- AIM OF THE TASK
Each entry should be printed exactly, with its images omitted.

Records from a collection
[Start of Attachment]

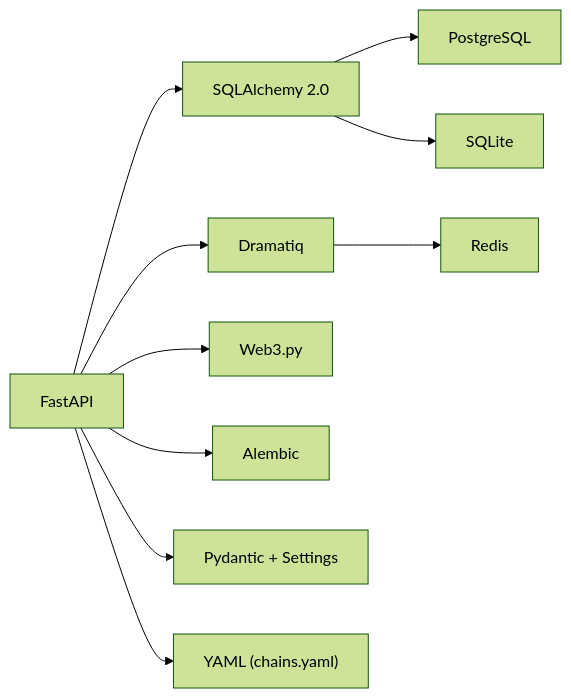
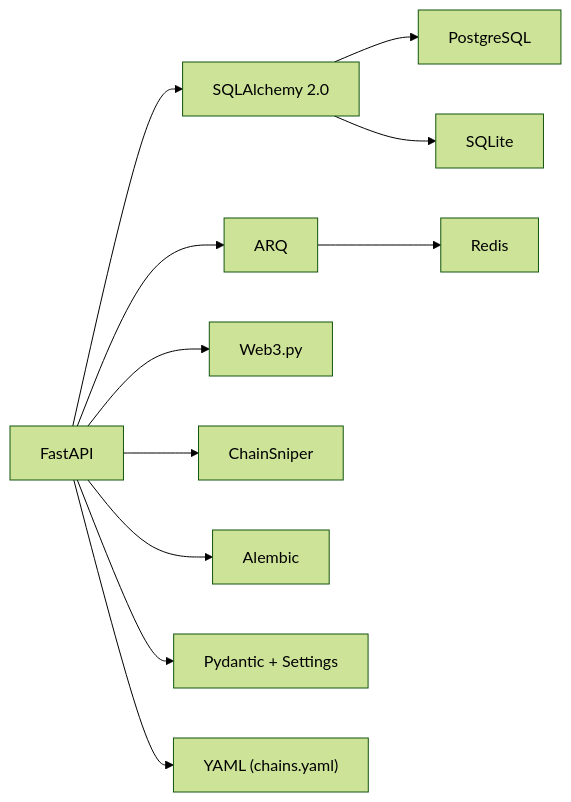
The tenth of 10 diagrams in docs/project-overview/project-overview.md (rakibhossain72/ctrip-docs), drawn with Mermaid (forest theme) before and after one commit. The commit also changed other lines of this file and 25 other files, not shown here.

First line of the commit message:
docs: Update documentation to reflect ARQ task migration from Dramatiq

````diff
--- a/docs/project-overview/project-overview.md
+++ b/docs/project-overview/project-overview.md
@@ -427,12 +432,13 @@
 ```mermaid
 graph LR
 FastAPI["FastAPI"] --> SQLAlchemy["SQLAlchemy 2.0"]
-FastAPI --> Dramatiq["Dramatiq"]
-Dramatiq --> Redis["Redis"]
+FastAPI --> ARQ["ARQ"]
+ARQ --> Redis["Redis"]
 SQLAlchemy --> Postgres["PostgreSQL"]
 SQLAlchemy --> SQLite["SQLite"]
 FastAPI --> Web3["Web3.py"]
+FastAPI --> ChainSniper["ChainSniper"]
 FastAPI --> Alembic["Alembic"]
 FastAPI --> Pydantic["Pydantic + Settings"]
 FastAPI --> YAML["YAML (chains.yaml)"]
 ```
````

[End of Attachment]

- REPLY TO THE TASK
The tenth of 10 diagrams in docs/project-overview/project-overview.md (rakibhossain72/ctrip-docs), drawn with Mermaid (forest theme) before and after one commit. The commit also changed other lines of this file and 25 other files, not shown here.

First line of the commit message:
docs: Update documentation to reflect ARQ task migration from Dramatiq

````diff
--- a/docs/project-overview/project-overview.md
+++ b/docs/project-overview/project-overview.md
@@ -427,12 +432,13 @@
 ```mermaid
 graph LR
 FastAPI["FastAPI"] --> SQLAlchemy["SQLAlchemy 2.0"]
-FastAPI --> Dramatiq["Dramatiq"]
-Dramatiq --> Redis["Redis"]
+FastAPI --> ARQ["ARQ"]
+ARQ --> Redis["Redis"]
 SQLAlchemy --> Postgres["PostgreSQL"]
 SQLAlchemy --> SQLite["SQLite"]
 FastAPI --> Web3["Web3.py"]
+FastAPI --> ChainSniper["ChainSniper"]
 FastAPI --> Alembic["Alembic"]
 FastAPI --> Pydantic["Pydantic + Settings"]
 FastAPI --> YAML["YAML (chains.yaml)"]
 ```
````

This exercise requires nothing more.